Whereas IVOMEC 1% injectable is approved for use on cattle worldwide, approval for use on sheep, swine, goats and other minor species (e.g. bisons, deer, etc.) depends on the country. These differences are most likely due to MERIAL's marketing strategies in the different countries (e.g. market segmentation, local product portfolio, etc.) and not to regulatory hurdles.

All 1% ivermectin injectables used on cattle at the recommended dose of 200 mcg/kg offer a rather poor control of cattle ticks Boophilus (=Rhipicephalus) microplus, usually insufficient for most producers.

The different withholding periods in various countries illustrate the fact that unfortunately, national regulatory authorities often draw different conclusions from the same scientific evidence. This has been always so and there are no indications that things will improve in the near future.

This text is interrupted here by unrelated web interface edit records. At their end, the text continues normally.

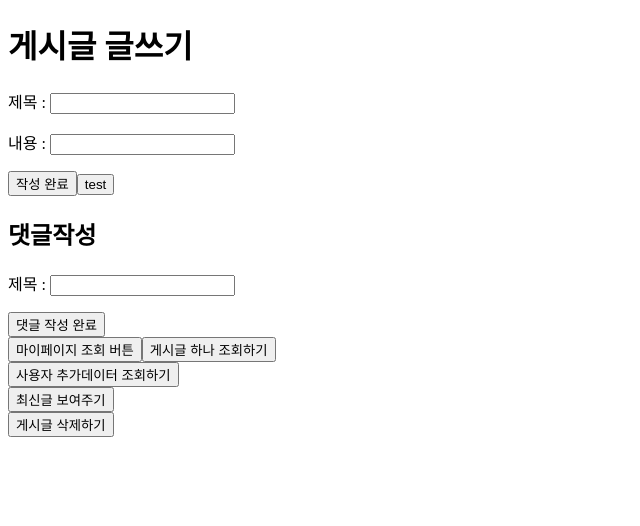
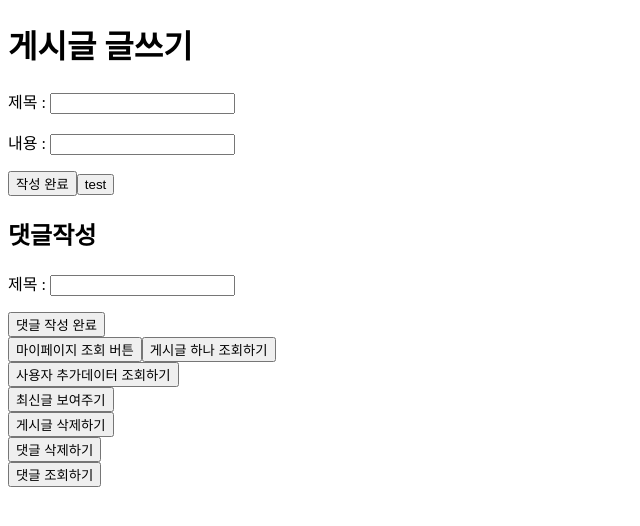
Before and after one commit to inhohwangg/nuxt-side-project, a Nuxt app: page /write in a window 1280 px wide. Shown: the top 526 px of the page, without its empty margins (0-640 px from the left). Built offline with nearby package versions, Linux system fonts and the light colour scheme.

Commit message:
axios add

```diff
--- a/pages/write.vue
+++ b/pages/write.vue
@@ -25,6 +25,12 @@
     <div>
         <button @click="removePost">게시글 삭제하기</button>
     </div>
+    <div>
+        <button @click="removeComment">댓글 삭제하기</button>
+    </div>
+    <div>
+        <button @click="commentRead">댓글 조회하기</button>
+    </div>
   </div>
 </template>
 
@@ -38,6 +44,7 @@ export default {
             comment:'',
             postId: 1,
             post_id: 1,
+            commentId:1,
         }
     },
     methods: {
@@ -154,19 +161,43 @@ export default {
                 console.log(error, '최신글 보여주기 실패!')
             })
         },
+        // 게시글 삭제하기
         removePost() {
-            const host = 'http://13.125.96.150:3000/api/post/delete'
+            const host = `http://13.125.96.150:3000/api/post/delete/${this.postId}`
             let token = localStorage.getItem('access_token')
-            let data = {
-                postId : this.postId
-            }
-            axios.delete(host,{headers:{Authorization:`Bearer ${token}`}},{data: {postId:this.postId}})
+            axios.delete(host,{headers:{Authorization:`Bearer ${token}`}})
             .then((res)=> {
                 console.log(res)
                 console.log('게시글 삭제 완료!')
             })
             .catch((error)=> {
                 console.log(error, '게시글 삭제 실패!')
+            })
+        },
+        // 댓글 삭제하기
+        removeComment() {
+            const host = `http://13.125.96.150:3000/api/comment/delete/${this.commentId}`
+            let token = localStorage.getItem('access_token')
+            axios.delete(host, {headers:{Authorization:`Bearer ${token}`}})
+            .then((res)=> {
+                console.log(res)
+                console.log('댓글 삭제하기 성공!')
+            })
+            .catch((error)=> {
+                console.log(error, '댓글삭제하기 실패!')
+            })
+        },
+        // 댓글 조회하기
+        commentRead() {
+            const host = `http://13.125.96.150:3000/api/post/${this.postId}`
+            let token = localStorage.getItem('access_token')
+            axios.delete(host, {headers:{Authorization:`Bearer ${token}`}})
+            .then((res)=> {
+                console.log(res)
+                console.log('댓글 조회하기 성공!')
+            })
+            .catch((error)=> {
+                console.log(error, '댓글 조회하기 실패!')
             })
         }
     }
```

Being one of the best antiparasitics ever developed, ivermectin does not control all parasites of livestock. Unfortunately advertising and even the label of some generic formulations in less developed countries often include unsubstantiated claims. To help preventing confusion and misuse it is useful to know that whatever ivermectin 1% injectable used at the recommended dose DOES NOT CONTROL:


This article IS NOT A PRODUCT LABEL. It offers complementary information that may be useful to veterinary professionals and users that are not familiar with veterinary antiparasitics. 

Information offered in this article has been extracted from publications issued by manufacturers, government agencies (e.g. EMEA, FDA, USDA, etc.) or in the scientific literature. No guarantee is given on its accuracy, integrity, sufficiency, actuality and opportunity, and any liability is denied. Read the site's DISCLAIMER.

In case of doubt contact the manufacturer or a veterinary professional.